Got up at 6 a.m. Sunday (5 central time!) to ride my bike to Antiques on the Bluff in St. Joe to help Jan and Mark set up. They had things pretty well in hand. The event was huge. And the nice thing is the rain held off.
Mark and Jan go to quite a few of these shows and know many of the other dealers. It is a guild of sorts.
Anyway, Mark told me they know of one woman who gives her pieces a made-up provenance. She’ll tell her customers, Oh I got that piece out of an old barn.
While this isn’t exactly true it isn’t exactly a lie. It most likely did come from a barn and since it is an antique it, of course, came from an old barn.
It would be false advertising to claim it came out of Napoleon’s barn.
The point is: Customers want a story. Yes, they are buying an old pulley, but they know it is more than that; they are buying history.
As a writer and memoirist, I know this as well. We can get caught up with how something actually happened and miss the story—or we can lose the exact details and tell a fun story.
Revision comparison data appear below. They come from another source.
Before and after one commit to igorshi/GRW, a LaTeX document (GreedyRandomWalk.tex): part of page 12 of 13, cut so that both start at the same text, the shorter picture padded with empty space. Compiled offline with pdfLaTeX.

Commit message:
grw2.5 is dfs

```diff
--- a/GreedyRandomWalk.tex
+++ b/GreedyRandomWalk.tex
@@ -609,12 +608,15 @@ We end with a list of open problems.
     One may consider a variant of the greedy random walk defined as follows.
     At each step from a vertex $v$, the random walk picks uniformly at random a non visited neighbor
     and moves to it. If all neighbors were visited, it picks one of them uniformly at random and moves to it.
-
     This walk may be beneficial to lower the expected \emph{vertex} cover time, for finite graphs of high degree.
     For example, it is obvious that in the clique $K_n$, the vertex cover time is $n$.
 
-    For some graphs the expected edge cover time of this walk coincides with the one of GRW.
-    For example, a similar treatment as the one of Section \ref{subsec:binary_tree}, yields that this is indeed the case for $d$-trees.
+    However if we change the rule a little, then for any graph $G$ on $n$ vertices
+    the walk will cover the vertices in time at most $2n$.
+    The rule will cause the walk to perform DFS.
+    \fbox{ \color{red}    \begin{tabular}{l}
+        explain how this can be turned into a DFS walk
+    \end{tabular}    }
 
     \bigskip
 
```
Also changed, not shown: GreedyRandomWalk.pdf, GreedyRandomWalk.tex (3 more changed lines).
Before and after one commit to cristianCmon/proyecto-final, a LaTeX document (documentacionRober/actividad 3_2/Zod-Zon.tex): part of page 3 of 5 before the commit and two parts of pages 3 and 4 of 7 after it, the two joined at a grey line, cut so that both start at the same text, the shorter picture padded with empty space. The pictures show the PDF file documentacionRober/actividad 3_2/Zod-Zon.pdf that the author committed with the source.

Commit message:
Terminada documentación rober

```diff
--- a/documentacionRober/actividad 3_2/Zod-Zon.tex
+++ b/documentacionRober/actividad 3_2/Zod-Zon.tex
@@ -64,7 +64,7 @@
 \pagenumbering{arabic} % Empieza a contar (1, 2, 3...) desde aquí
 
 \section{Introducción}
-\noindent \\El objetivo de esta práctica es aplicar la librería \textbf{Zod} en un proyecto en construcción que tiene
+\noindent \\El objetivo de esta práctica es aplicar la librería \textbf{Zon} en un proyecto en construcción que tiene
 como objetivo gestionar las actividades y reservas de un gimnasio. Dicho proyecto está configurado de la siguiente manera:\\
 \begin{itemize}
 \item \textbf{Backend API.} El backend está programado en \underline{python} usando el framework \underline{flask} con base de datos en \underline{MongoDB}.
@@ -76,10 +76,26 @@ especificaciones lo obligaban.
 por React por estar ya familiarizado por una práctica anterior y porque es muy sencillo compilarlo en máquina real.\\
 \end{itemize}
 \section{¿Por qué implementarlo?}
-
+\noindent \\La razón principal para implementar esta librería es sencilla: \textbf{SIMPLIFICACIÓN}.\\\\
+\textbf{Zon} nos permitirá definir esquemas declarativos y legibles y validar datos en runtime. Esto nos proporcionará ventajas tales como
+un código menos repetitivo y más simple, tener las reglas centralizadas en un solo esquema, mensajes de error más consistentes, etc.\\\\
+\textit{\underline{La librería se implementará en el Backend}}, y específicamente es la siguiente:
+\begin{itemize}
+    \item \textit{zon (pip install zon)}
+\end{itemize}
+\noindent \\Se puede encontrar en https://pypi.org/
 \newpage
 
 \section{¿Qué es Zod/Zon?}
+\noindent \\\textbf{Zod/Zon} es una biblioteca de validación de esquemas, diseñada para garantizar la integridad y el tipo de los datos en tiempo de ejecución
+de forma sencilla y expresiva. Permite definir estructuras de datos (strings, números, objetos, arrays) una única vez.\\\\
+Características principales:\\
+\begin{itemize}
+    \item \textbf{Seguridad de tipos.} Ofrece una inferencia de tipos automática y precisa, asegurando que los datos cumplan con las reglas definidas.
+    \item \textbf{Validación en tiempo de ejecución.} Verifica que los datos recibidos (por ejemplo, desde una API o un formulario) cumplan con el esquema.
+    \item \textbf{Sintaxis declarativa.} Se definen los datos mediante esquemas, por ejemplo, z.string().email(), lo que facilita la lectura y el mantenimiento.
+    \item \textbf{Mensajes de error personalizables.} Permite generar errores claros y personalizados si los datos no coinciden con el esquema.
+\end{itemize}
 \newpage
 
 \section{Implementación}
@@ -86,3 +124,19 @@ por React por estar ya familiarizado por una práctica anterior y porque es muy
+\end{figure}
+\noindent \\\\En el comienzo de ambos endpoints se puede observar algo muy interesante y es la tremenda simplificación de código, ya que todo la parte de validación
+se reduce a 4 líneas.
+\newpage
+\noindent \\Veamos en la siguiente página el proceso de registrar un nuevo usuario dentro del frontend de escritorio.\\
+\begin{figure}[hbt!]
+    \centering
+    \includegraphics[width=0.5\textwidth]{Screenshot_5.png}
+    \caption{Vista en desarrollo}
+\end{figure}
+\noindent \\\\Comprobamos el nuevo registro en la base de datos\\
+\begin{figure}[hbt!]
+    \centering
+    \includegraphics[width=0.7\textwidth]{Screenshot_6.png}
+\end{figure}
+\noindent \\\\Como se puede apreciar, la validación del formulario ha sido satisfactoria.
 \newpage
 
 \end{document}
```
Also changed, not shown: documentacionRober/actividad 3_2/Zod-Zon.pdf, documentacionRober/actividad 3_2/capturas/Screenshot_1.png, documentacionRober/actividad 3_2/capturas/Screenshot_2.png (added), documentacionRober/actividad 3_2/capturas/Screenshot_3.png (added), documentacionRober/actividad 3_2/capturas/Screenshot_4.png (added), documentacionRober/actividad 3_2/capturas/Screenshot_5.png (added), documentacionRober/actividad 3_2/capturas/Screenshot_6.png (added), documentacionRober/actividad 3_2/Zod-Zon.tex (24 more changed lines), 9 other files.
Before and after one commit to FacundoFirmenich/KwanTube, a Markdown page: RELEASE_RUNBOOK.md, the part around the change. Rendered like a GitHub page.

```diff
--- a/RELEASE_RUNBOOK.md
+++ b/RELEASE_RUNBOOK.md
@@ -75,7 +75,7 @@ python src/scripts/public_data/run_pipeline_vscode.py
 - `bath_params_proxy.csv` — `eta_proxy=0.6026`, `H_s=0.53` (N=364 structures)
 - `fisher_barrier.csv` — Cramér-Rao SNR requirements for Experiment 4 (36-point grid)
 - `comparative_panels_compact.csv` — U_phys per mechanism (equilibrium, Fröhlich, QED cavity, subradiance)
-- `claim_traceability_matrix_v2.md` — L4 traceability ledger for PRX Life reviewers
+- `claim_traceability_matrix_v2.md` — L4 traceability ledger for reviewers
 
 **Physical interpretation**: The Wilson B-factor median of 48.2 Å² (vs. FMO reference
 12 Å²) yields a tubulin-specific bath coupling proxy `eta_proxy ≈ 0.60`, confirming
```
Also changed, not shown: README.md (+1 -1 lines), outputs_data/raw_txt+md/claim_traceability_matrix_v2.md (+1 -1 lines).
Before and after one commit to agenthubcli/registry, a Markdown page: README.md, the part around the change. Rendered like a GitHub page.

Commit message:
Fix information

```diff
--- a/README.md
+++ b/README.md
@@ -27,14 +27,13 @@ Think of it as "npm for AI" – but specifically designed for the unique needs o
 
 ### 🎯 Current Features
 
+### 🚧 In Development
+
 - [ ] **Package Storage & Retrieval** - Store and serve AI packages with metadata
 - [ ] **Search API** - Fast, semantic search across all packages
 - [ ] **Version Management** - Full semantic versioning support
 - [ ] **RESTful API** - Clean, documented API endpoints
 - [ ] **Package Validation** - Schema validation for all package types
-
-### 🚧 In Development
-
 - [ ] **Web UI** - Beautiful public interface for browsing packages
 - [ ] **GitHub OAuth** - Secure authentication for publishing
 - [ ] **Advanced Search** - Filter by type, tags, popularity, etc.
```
Now if you buy this—then I have a pulley for you that once belonged to Napoleon Bonaparte.